An easy way we can look at the action under the hood of the indexes is to look at equal weighted ETFs. QQQE is the Invesco Equal Weighted Nasdaq ETF. Below we can see how, despite a pretty strong few days on the regular QQQ, most of the market has been pulling back. I’ve drawn the current Darvas box on this chart. A Darvas box is a technique of technical analysis invented by Nicolas Darvas in the 1950s. A box can be identified by finding the current support and resistance area. Usually, running into resistance at the top of the box often leads to a retest of the bottom of the box. Luckily for QQQE, all of its moving averages are inside it’s box, not too far from current price. I would like to see it continue to hold this 10EMA (yellow), notice how this moving average lines up with a previous area of resistance.
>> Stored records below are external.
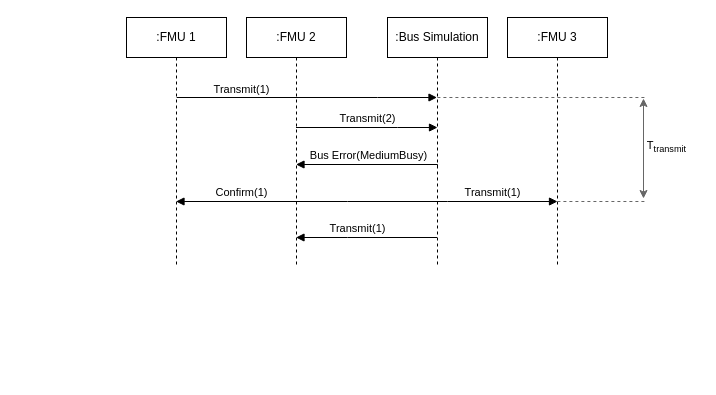
Earlier version of the draw.io diagram docs/images/ethernet_transmit_collision_avoided.drawio (modelica/fmi-ls-bus). Source tidied: cells renumbered, new cells numbered last; positions are measured from the earlier drawing's top-left corner, leaving out a move shared by most shapes. Both pictures are drawn from the tidied source at 100%, with x=0, y=0 at pixel (126, 17).
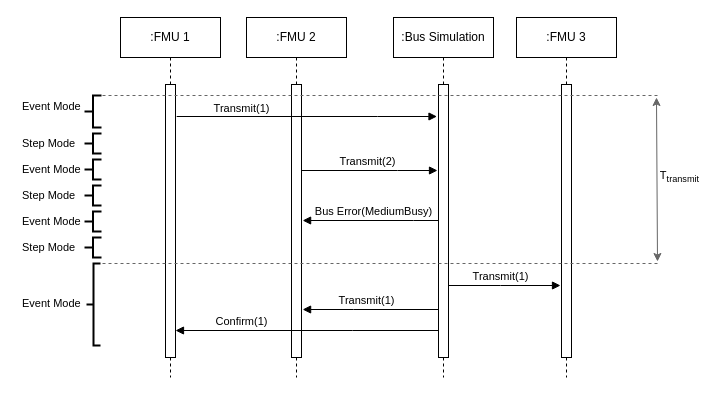
After the change.

Commit message (it also covers changes not shown here):
Reworking Ethernet seq. diagrams

What changed in the source:
```diff
@@
     <mxCell id="2" value=":FMU 1" style="shape=umlLifeline;perimeter=lifelinePerimeter;whiteSpace=wrap;html=1;outlineConnect=0;portConstraint=eastwest;newEdgeStyle={&quot;edgeStyle&quot;:&quot;elbowEdgeStyle&quot;,&quot;elbow&quot;:&quot;vertical&quot;,&quot;curved&quot;:0,&quot;rounded&quot;:0};" parent="1" vertex="1">
-      <mxGeometry width="100" height="250" as="geometry" />
+      <mxGeometry x="-6" width="100" height="360" as="geometry" />
     </mxCell>
     <mxCell id="3" value=":Bus Simulation" style="shape=umlLifeline;perimeter=lifelinePerimeter;whiteSpace=wrap;html=1;outlineConnect=0;portConstraint=eastwest;newEdgeStyle={&quot;edgeStyle&quot;:&quot;elbowEdgeStyle&quot;,&quot;elbow&quot;:&quot;vertical&quot;,&quot;curved&quot;:0,&quot;rounded&quot;:0};" parent="1" vertex="1">
-      <mxGeometry x="261" width="100" height="250" as="geometry" />
+      <mxGeometry x="267" width="100" height="360" as="geometry" />
     </mxCell>
     <mxCell id="4" value=":FMU 3" style="shape=umlLifeline;perimeter=lifelinePerimeter;whiteSpace=wrap;html=1;newEdgeStyle={&quot;edgeStyle&quot;:&quot;elbowEdgeStyle&quot;,&quot;elbow&quot;:&quot;vertical&quot;,&quot;curved&quot;:0,&quot;rounded&quot;:0};" parent="1" vertex="1">
-      <mxGeometry x="381" width="100" height="250" as="geometry" />
+      <mxGeometry x="390" width="100" height="360" as="geometry" />
     </mxCell>
-    <mxCell id="5" value="Transmit(1)" style="html=1;verticalAlign=bottom;endArrow=block;edgeStyle=elbowEdgeStyle;elbow=vertical;curved=0;rounded=0;" parent="1" edge="1">
-      <mxGeometry x="-0.5" y="-1" relative="1" as="geometry">
-        <mxPoint x="50.2" y="80" as="sourcePoint" />
-        <mxPoint x="310.5" y="80" as="targetPoint" />
-        <Array as="points">
-          <mxPoint x="251" y="80" />
-          <mxPoint x="271" y="80" />
-          <mxPoint x="131" y="80" />
-        </Array>
-      </mxGeometry>
-    </mxCell>
-    <mxCell id="6" value="Transmit(1)" style="html=1;verticalAlign=bottom;endArrow=block;edgeStyle=elbowEdgeStyle;elbow=vertical;curved=0;rounded=0;" parent="1" edge="1">
+    <mxCell id="6" value="Transmit(1)" style="html=1;verticalAlign=bottom;endArrow=block;edgeStyle=elbowEdgeStyle;elbow=vertical;curved=0;rounded=0;exitX=-0.1;exitY=0.665;exitDx=0;exitDy=0;exitPerimeter=0;" parent="1" edge="1">
       <mxGeometry relative="1" as="geometry">
-        <mxPoint x="301" y="184" as="sourcePoint" />
-        <mxPoint x="431" y="184" as="targetPoint" />
-        <Array as="points">
-          <mxPoint x="321" y="184" />
-          <mxPoint x="371" y="184" />
-        </Array>
+        <mxPoint x="314" y="268" as="sourcePoint" />
+        <mxPoint x="434" y="268" as="targetPoint" />
       </mxGeometry>
     </mxCell>
-    <mxCell id="7" value="Confirm(1)" style="html=1;verticalAlign=bottom;endArrow=block;edgeStyle=elbowEdgeStyle;elbow=vertical;curved=0;rounded=0;" parent="1" edge="1" target="2">
-      <mxGeometry x="0.5" relative="1" as="geometry">
-        <mxPoint x="310.5" y="184" as="sourcePoint" />
-        <Array as="points">
-          <mxPoint x="221" y="184" />
-          <mxPoint x="151" y="164" />
-          <mxPoint x="261" y="174" />
-          <mxPoint x="281" y="174" />
-          <mxPoint x="251" y="154" />
-        </Array>
-      </mxGeometry>
-    </mxCell>
     <mxCell id="8" value=":FMU 2" style="shape=umlLifeline;perimeter=lifelinePerimeter;whiteSpace=wrap;html=1;outlineConnect=0;portConstraint=eastwest;newEdgeStyle={&quot;edgeStyle&quot;:&quot;elbowEdgeStyle&quot;,&quot;elbow&quot;:&quot;vertical&quot;,&quot;curved&quot;:0,&quot;rounded&quot;:0};" parent="1" vertex="1">
-      <mxGeometry x="120" width="100" height="250" as="geometry" />
+      <mxGeometry x="120" width="100" height="360" as="geometry" />
     </mxCell>
-    <mxCell id="9" value="Transmit(2)" style="html=1;verticalAlign=bottom;endArrow=block;edgeStyle=elbowEdgeStyle;elbow=vertical;curved=0;rounded=0;" parent="1" edge="1" source="8">
+    <mxCell id="9" value="Transmit(2)" style="html=1;verticalAlign=bottom;endArrow=block;edgeStyle=elbowEdgeStyle;elbow=vertical;curved=0;rounded=0;" parent="1" edge="1">
       <mxGeometry relative="1" as="geometry">
-        <mxPoint x="311" y="110" as="targetPoint" />
+        <mxPoint x="169.7" y="153" as="sourcePoint" />
+        <mxPoint x="311" y="153" as="targetPoint" />
         <Array as="points">
-          <mxPoint x="271" y="110" />
-          <mxPoint x="261" y="100" />
-          <mxPoint x="281" y="100" />
-          <mxPoint x="141" y="100" />
+          <mxPoint x="271" y="153" />
+          <mxPoint x="261" y="143" />
+          <mxPoint x="281" y="143" />
+          <mxPoint x="141" y="143" />
         </Array>
       </mxGeometry>
     </mxCell>
-    <mxCell id="10" value="Bus Error(MediumBusy)" style="html=1;verticalAlign=bottom;endArrow=block;edgeStyle=elbowEdgeStyle;elbow=vertical;curved=0;rounded=0;" parent="1" edge="1" target="8">
+    <mxCell id="10" value="Bus Error(MediumBusy)" style="html=1;verticalAlign=bottom;endArrow=block;edgeStyle=elbowEdgeStyle;elbow=vertical;curved=0;rounded=0;" parent="1" edge="1">
       <mxGeometry x="-0.01" relative="1" as="geometry">
-        <mxPoint x="311" y="150" as="sourcePoint" />
+        <mxPoint x="317" y="203" as="sourcePoint" />
+        <mxPoint x="176.1" y="203" as="targetPoint" />
         <Array as="points">
-          <mxPoint x="281" y="147" />
-          <mxPoint x="271" y="147" />
-          <mxPoint x="291" y="217" />
-          <mxPoint x="271" y="227" />
-          <mxPoint x="151" y="187" />
-          <mxPoint x="261" y="197" />
-          <mxPoint x="281" y="197" />
-          <mxPoint x="251" y="177" />
+          <mxPoint x="287" y="203" />
+          <mxPoint x="277" y="203" />
+          <mxPoint x="297" y="273" />
+          <mxPoint x="277" y="283" />
+          <mxPoint x="157" y="243" />
+          <mxPoint x="267" y="253" />
+          <mxPoint x="287" y="253" />
+          <mxPoint x="257" y="233" />
         </Array>
       </mxGeometry>
     </mxCell>
-    <mxCell id="11" value="Transmit(1)" style="html=1;verticalAlign=bottom;endArrow=block;edgeStyle=elbowEdgeStyle;elbow=vertical;curved=0;rounded=0;" parent="1" edge="1" source="3" target="8">
+    <mxCell id="11" value="Transmit(1)" style="html=1;verticalAlign=bottom;endArrow=block;edgeStyle=elbowEdgeStyle;elbow=vertical;curved=0;rounded=0;" parent="1" edge="1">
       <mxGeometry x="0.14" relative="1" as="geometry">
+        <mxPoint x="322.5" y="292" as="sourcePoint" />
+        <mxPoint x="176.1" y="292" as="targetPoint" />
         <Array as="points">
-          <mxPoint x="221" y="220" />
-          <mxPoint x="251" y="195" />
-          <mxPoint x="251" y="185" />
-          <mxPoint x="271" y="175" />
-          <mxPoint x="231" y="185" />
+          <mxPoint x="227" y="292" />
+          <mxPoint x="257" y="267" />
+          <mxPoint x="257" y="257" />
+          <mxPoint x="277" y="247" />
+          <mxPoint x="237" y="257" />
         </Array>
       </mxGeometry>
     </mxCell>
     <mxCell id="12" value="T&lt;sub&gt;transmit&lt;/sub&gt;" style="endArrow=classic;startArrow=classic;html=1;rounded=0;fillColor=#f5f5f5;strokeColor=#666666;" parent="1" edge="1">
       <mxGeometry x="0.02" y="-23" relative="1" as="geometry">
-        <mxPoint x="517" y="181" as="sourcePoint" />
-        <mxPoint x="517" y="81" as="targetPoint" />
+        <mxPoint x="531" y="244" as="sourcePoint" />
+        <mxPoint x="530" y="80" as="targetPoint" />
       </mxGeometry>
     </mxCell>
+    <mxCell id="15" style="perimeter=orthogonalPerimeter;rounded=0;shadow=0;strokeWidth=1;" parent="1" vertex="1">
+      <mxGeometry x="39" y="67" width="10" height="273" as="geometry" />
+    </mxCell>
+    <mxCell id="16" style="perimeter=orthogonalPerimeter;rounded=0;shadow=0;strokeWidth=1;" parent="1" vertex="1">
+      <mxGeometry x="165" y="67" width="10" height="273" as="geometry" />
+    </mxCell>
+    <mxCell id="17" style="perimeter=orthogonalPerimeter;rounded=0;shadow=0;strokeWidth=1;" parent="1" vertex="1">
+      <mxGeometry x="435" y="67" width="10" height="273" as="geometry" />
+    </mxCell>
+    <mxCell id="5" value="Transmit(1)" style="html=1;verticalAlign=bottom;endArrow=block;edgeStyle=elbowEdgeStyle;elbow=vertical;curved=0;rounded=0;" parent="1" edge="1">
+      <mxGeometry x="-0.5" y="-1" relative="1" as="geometry">
+        <mxPoint x="50.2" y="99" as="sourcePoint" />
+        <mxPoint x="310.5" y="99" as="targetPoint" />
+        <Array as="points">
+          <mxPoint x="251" y="99" />
+          <mxPoint x="271" y="99" />
+          <mxPoint x="131" y="99" />
+        </Array>
+      </mxGeometry>
+    </mxCell>
+    <mxCell id="7" value="Confirm(1)" style="html=1;verticalAlign=bottom;endArrow=block;edgeStyle=elbowEdgeStyle;elbow=vertical;curved=0;rounded=0;" parent="1" edge="1">
+      <mxGeometry x="0.5" relative="1" as="geometry">
+        <mxPoint x="315.4" y="313" as="sourcePoint" />
+        <mxPoint x="49" y="313" as="targetPoint" />
+        <Array as="points">
+          <mxPoint x="225.9" y="313" />
+          <mxPoint x="155.9" y="293" />
+          <mxPoint x="265.9" y="303" />
+          <mxPoint x="285.9" y="303" />
+          <mxPoint x="255.9" y="283" />
+        </Array>
+      </mxGeometry>
+    </mxCell>
+    <mxCell id="18" style="perimeter=orthogonalPerimeter;rounded=0;shadow=0;strokeWidth=1;" parent="1" vertex="1">
+      <mxGeometry x="312" y="67" width="10" height="273" as="geometry" />
+    </mxCell>
+    <mxCell id="19" style="strokeWidth=2;html=1;shape=mxgraph.flowchart.annotation_2;align=left;labelPosition=right;fontSize=11;fillColor=none;" parent="1" vertex="1">
+      <mxGeometry x="-40" y="246" width="14" height="82" as="geometry" />
+    </mxCell>
+    <mxCell id="20" value="Event Mode" style="text;align=left;fontStyle=0;verticalAlign=middle;spacingLeft=3;spacingRight=3;strokeColor=none;fontSize=11;fillColor=none;" parent="1" vertex="1">
+      <mxGeometry x="-109" y="272" width="80" height="26" as="geometry" />
+    </mxCell>
+    <mxCell id="21" style="strokeWidth=2;html=1;shape=mxgraph.flowchart.annotation_2;align=left;labelPosition=right;fontSize=11;fillColor=none;" parent="1" vertex="1">
+      <mxGeometry x="-42" y="142" width="17" height="20" as="geometry" />
+    </mxCell>
+    <mxCell id="22" value="Event Mode" style="text;align=left;fontStyle=0;verticalAlign=middle;spacingLeft=3;spacingRight=3;strokeColor=none;fontSize=11;fillColor=none;" parent="1" vertex="1">
+      <mxGeometry x="-109" y="138" width="80" height="26" as="geometry" />
+    </mxCell>
+    <mxCell id="23" style="strokeWidth=2;html=1;shape=mxgraph.flowchart.annotation_2;align=left;labelPosition=right;fontSize=11;fillColor=none;" parent="1" vertex="1">
+      <mxGeometry x="-42" y="78" width="17" height="32" as="geometry" />
+    </mxCell>
+    <mxCell id="24" value="Event Mode" style="text;align=left;fontStyle=0;verticalAlign=middle;spacingLeft=3;spacingRight=3;strokeColor=none;fontSize=11;fillColor=none;" parent="1" vertex="1">
+      <mxGeometry x="-109" y="75" width="80" height="26" as="geometry" />
+    </mxCell>
+    <mxCell id="25" style="group;" parent="1" vertex="1">
+      <mxGeometry x="-109" y="164" width="84" height="26" as="geometry" />
+    </mxCell>
+    <mxCell id="26" style="strokeWidth=2;html=1;shape=mxgraph.flowchart.annotation_2;align=left;labelPosition=right;fontSize=11;fillColor=none;" parent="25" vertex="1">
+      <mxGeometry x="67" y="4" width="17" height="20" as="geometry" />
+    </mxCell>
+    <mxCell id="27" value="Step Mode" style="text;align=left;fontStyle=0;verticalAlign=middle;spacingLeft=3;spacingRight=3;strokeColor=none;fontSize=11;fillColor=none;" parent="25" vertex="1">
+      <mxGeometry width="80" height="26" as="geometry" />
+    </mxCell>
+    <mxCell id="28" style="group;" parent="1" vertex="1">
+      <mxGeometry x="-109" y="112" width="84" height="26" as="geometry" />
+    </mxCell>
+    <mxCell id="29" style="strokeWidth=2;html=1;shape=mxgraph.flowchart.annotation_2;align=left;labelPosition=right;fontSize=11;fillColor=none;" parent="28" vertex="1">
+      <mxGeometry x="67" y="4" width="17" height="20" as="geometry" />
+    </mxCell>
+    <mxCell id="30" value="Step Mode" style="text;align=left;fontStyle=0;verticalAlign=middle;spacingLeft=3;spacingRight=3;strokeColor=none;fontSize=11;fillColor=none;" parent="28" vertex="1">
+      <mxGeometry width="80" height="26" as="geometry" />
+    </mxCell>
+    <mxCell id="31" style="strokeWidth=2;html=1;shape=mxgraph.flowchart.annotation_2;align=left;labelPosition=right;fontSize=11;fillColor=none;" parent="1" vertex="1">
+      <mxGeometry x="-42" y="194" width="17" height="20" as="geometry" />
+    </mxCell>
+    <mxCell id="32" value="Event Mode" style="text;align=left;fontStyle=0;verticalAlign=middle;spacingLeft=3;spacingRight=3;strokeColor=none;fontSize=11;fillColor=none;" parent="1" vertex="1">
+      <mxGeometry x="-109" y="190" width="80" height="26" as="geometry" />
+    </mxCell>
+    <mxCell id="33" style="group;" parent="1" vertex="1">
+      <mxGeometry x="-109" y="216" width="84" height="26" as="geometry" />
+    </mxCell>
+    <mxCell id="34" style="strokeWidth=2;html=1;shape=mxgraph.flowchart.annotation_2;align=left;labelPosition=right;fontSize=11;fillColor=none;" parent="33" vertex="1">
+      <mxGeometry x="67" y="4" width="17" height="20" as="geometry" />
+    </mxCell>
+    <mxCell id="35" value="Step Mode" style="text;align=left;fontStyle=0;verticalAlign=middle;spacingLeft=3;spacingRight=3;strokeColor=none;fontSize=11;fillColor=none;" parent="33" vertex="1">
+      <mxGeometry width="80" height="26" as="geometry" />
+    </mxCell>
-    <mxCell id="13" style="endArrow=none;dashed=1;html=1;rounded=0;fillColor=#f5f5f5;strokeColor=#666666;" parent="1" edge="1">
+    <mxCell id="13" style="endArrow=none;dashed=1;html=1;rounded=0;fillColor=#f5f5f5;strokeColor=#666666;exitX=1;exitY=0;exitDx=0;exitDy=0;exitPerimeter=0;" parent="1" edge="1">
       <mxGeometry relative="1" as="geometry">
-        <mxPoint x="310.9" y="80" as="sourcePoint" />
-        <mxPoint x="519" y="80" as="targetPoint" />
+        <mxPoint x="-24" y="78" as="sourcePoint" />
+        <mxPoint x="531" y="78" as="targetPoint" />
       </mxGeometry>
     </mxCell>
-    <mxCell id="14" style="endArrow=none;dashed=1;html=1;rounded=0;fillColor=#f5f5f5;strokeColor=#666666;" parent="1" edge="1">
-      <mxGeometry relative="1" as="geometry">
-        <mxPoint x="430.9" y="184" as="sourcePoint" />
-        <mxPoint x="519" y="184" as="targetPoint" />
-      </mxGeometry>
-    </mxCell>
+    <mxCell id="36" style="endArrow=none;dashed=1;html=1;rounded=0;fillColor=#f5f5f5;strokeColor=#666666;exitX=1;exitY=0;exitDx=0;exitDy=0;exitPerimeter=0;" parent="1" edge="1">
+      <mxGeometry relative="1" as="geometry">
+        <mxPoint x="-24" y="246" as="sourcePoint" />
+        <mxPoint x="531" y="246" as="targetPoint" />
+      </mxGeometry>
+    </mxCell>
```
Another thing to watch is the price action of Bitcoin. As of writing on Thursday, BTC is stuck in a declining range between its 10 and 21 EMAs. This could potentially be a dangerous area if it continues to struggle to surpass the 10EMA. To me, BTC looks more like a cup+handle than it looks like a topping pattern. If you are unsure what a cup+handle pattern is, check out my description of it at the bottom of the Week 10 newsletter. With both Bitcoin and the traditional market indexes near highs, this is a potentially huge opportunity for our crypto-exposed stocks.
In my opinion my top crypto-exposed names are mostly unchanged from last week: HUT, SI, COIN and MARA are still performing well. I would also add BITQ to this list. There are a couple other names to be watching too.
VYGVF: Voyager Digital had a huge day Thursday up almost 37% on +475% volume. This is on news of Mark Cuban and the Dallas Mavericks signing a 5 year partnership with Voyager. Anytime we see price up on massive volume it’s something we should keep an eye on. It should be noted that VYGVF has been in a downtrend for almost 7 months. Stocks that bounce while in a downtrend are much more likely to see gains sold as people who’ve held it downwards see an opportunity to get out of some of their stock. This is why I consider this a stock to watch, not something I’m ready to be buying yet.
BRPHF: Galaxy Digital also has had a huge week, up 46% on the week as of the time of writing. Thursday, BRPHF was up 17% on +147% volume. There were a variety of bullish news articles posted about Galaxy this week. But basing investing decisions on news stories is a losing game, yet I do find it beneficial to know what’s going on in the company. At the end of the day, price is what pays. Big price increases on volume is a sign of institutional accumulation. I wouldn’t want to be buying here as it's already up huge on the week and is now extended. This is something I’m watching to form a buyable continuation pattern.